I was so fortunate last week to get to attend the Professional
Business Women of California's conference in San Francisco. This was my
first time attending the event, and I was overwhelmed with everything
that went on. Every speaker was top notch, even at the sessions, and
the booths in the expo were filled with many interesting things - some
career oriented, others more personal - like jewelry or health care.
My only complaint is that with 6000 women in the Moscone Center, the 30
minute breaks were not really long enough.
The opening keynote from Martha Beck was surprisingly inspirational, as I don't normally find myself going for "feel good mumbo jumbo" - but I guess that's why her talk worked for me, she had substance behind her stories. Dr. Beck was talking about her own life and how she learned to "follow her joy" to find a career that both inspired her and that she was successful in. She noted that many people come to her, in her role as a life coach, and tell her they just don't know what to do with themselves. She found that they actually do know, but either think they can't do what they love or don't know how to get started. This gave me a moment to reflect in the joy I find in the work I do. True, there are days that aren't so "joyful", but having a rewarding job that I generally enjoy makes me a very lucky person, I think!
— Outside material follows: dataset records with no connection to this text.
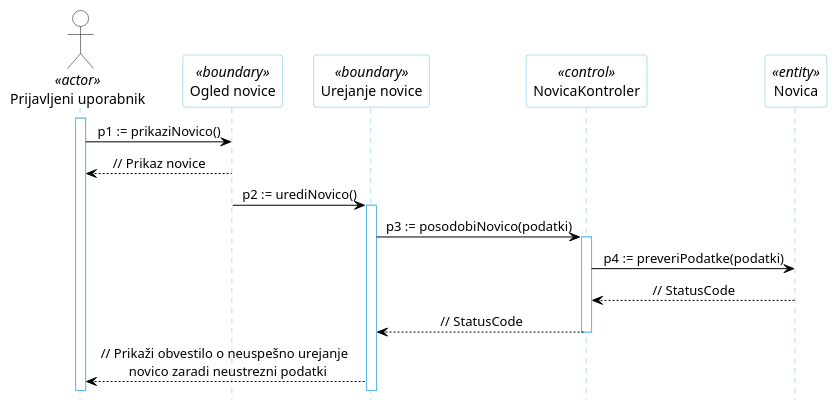
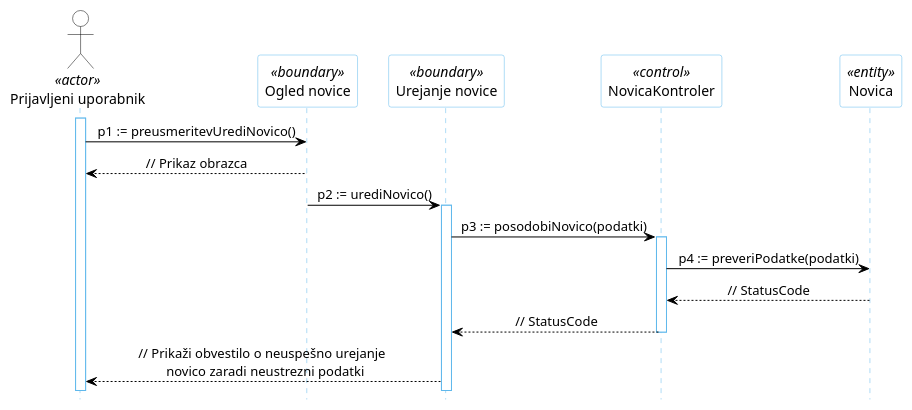
One commit to kupinah/test-tpo changed the diagram in docs/gradivo/plantuml/DZ/08b.puml. Above: the diagram before and after it, drawn with PlantUML. The commit also changed 21 other files, not shown here.

```diff
--- a/docs/gradivo/plantuml/DZ/08b.puml
+++ b/docs/gradivo/plantuml/DZ/08b.puml
@@ -1,32 +1,32 @@
 @startuml
 hide footbox
 
 skinparam backgroundcolor transparent
 skinparam defaultTextAlignment center
 skinparam actorBorderColor black
 skinparam actorBackgroundColor white
 skinparam arrowColor black
 skinparam sequenceLifeLineBorderColor #5FB8EC
 skinparam sequenceParticipantBorderColor #5FB8EC
 skinparam sequenceParticipantBackgroundColor white
 
 actor "Prijavljeni uporabnik" AS U1 <<actor>>
 
 participant "Ogled novice" as R6 <<boundary>>
 participant "Urejanje novice" as R5 <<boundary>>
 participant "NovicaKontroler" as R2 <<control>>
 participant "Novica" as R4 <<entity>>
 
 activate U1
-U1 -> R6: p1 := prikaziNovico()
-R6 --> U1: // Prikaz novice
+U1 -> R6: p1 := preusmeritevUrediNovico()
+R6 --> U1: // Prikaz obrazca
 R6 -> R5: p2 := urediNovico()
 activate R5
 R5 -> R2: p3 := posodobiNovico(podatki)
 activate R2
 R2 -> R4: p4 := preveriPodatke(podatki)
 R4 --> R2: // StatusCode
 R2 --> R5: // StatusCode
 deactivate R2
 R5 --> U1: // Prikaži obvestilo o neuspešno urejanje \n novico zaradi neustrezni podatki
 @enduml
```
David Garibaldi, "Rhythm & Hue", was an amazing performance artist who made 6 foot portraits of both Congresswoman Jackie Speier and Madeleine Albright live, to perfect rhythm of the music, right before our eyes. It was very impressive!
I spent my morning in "Going Green: How Women's Economic Power and Counterintuitive Business Practices Can Make a Difference" where Diane Maceachern, Big Green Purse LLC, and Gary Hirshberg, Stonyfield Farm, spoke about green practices in our every day lives and in businesses and how they can actually save money in the bottom line. Diane, who also authored Big Green Purse, noted that women are responsible for spending of 85 cents of every consumer dollar spent - making an excellent point that if we all make wise consumer choices, we can shift the market. As an example, she noted that in 1999 there were no hybrid cars being sold commercially. Suddenly in 2004, there were 88,000. Car makers took note. In 2004 there were not enough hybrids to meet demand and by 2007 more than 315,000 hybrids were sold. Automakers went from pushing back on legislators demanding more fuel efficiency, saying there was no demand, to coming up with more options on their own. A perfect example of how consumer demand can shift the marketplace faster than legislation.
She strongly recommends everyone to install water filters in their own house and use refillable bottles for water on the go - it's cheaper, and much more environmentally friendly.
Gary Hirshberg was also very interesting, talking about how sometimes searching for a more environmentally procedure for your business, you will find something that is also cheaper. As an example, he noted how UPS had changed many of its routes to eliminate left hand in town turns - saving millions of dollars of fuel costs/year.
My highlight came at lunch time when I got to hear a very fascinating Cokie Roberts talk about the founding mothers of our country and all of the work they contributed to the US in our early years, and Madelein Albright talk about women's issues in general.
Albright spoke so eloquently, really giving me pause to think about everything that is going on in the world. She noted that it is impossible to have a true democracy in a society where women are treated as second class citizens, and that anyone who abuses the dignity of one group, whether it be women or a specific race or class, is a security threat to us all. In that vein, she urged all women to be willing to help each other, stand up for each other, and fight for education of women around the world. When the issue of the Queen Bee Syndrome was brought up, Albright noted that it is indeed an actual problem, but she felt "There's a special place in hell for women who don't help each other."
The day wound up with an energizing talk from Meagen Johnson on the four different generations in the workplace right now, Traditional, Baby Boomers, Gen X, and Millenials. She talked extensively about how baby boomers are really team oriented, whereas Gen X folks are more self motivated and generally prefer working independently. A neat technology point she made is that most boomers did not work with a computer until they had a full time job after graduating college. Folks from the Gen X generation on the other hand grew up with computers in the schools (I still remember my schools Apple IIe and playing Oregon Trail!). Millenials, though, grew up with a computer always around. It was a fun talk that made light of many multi-generational issues, yet at the same time got me to thinking.
Overall, the conference was amazing and I could not recommend it enough!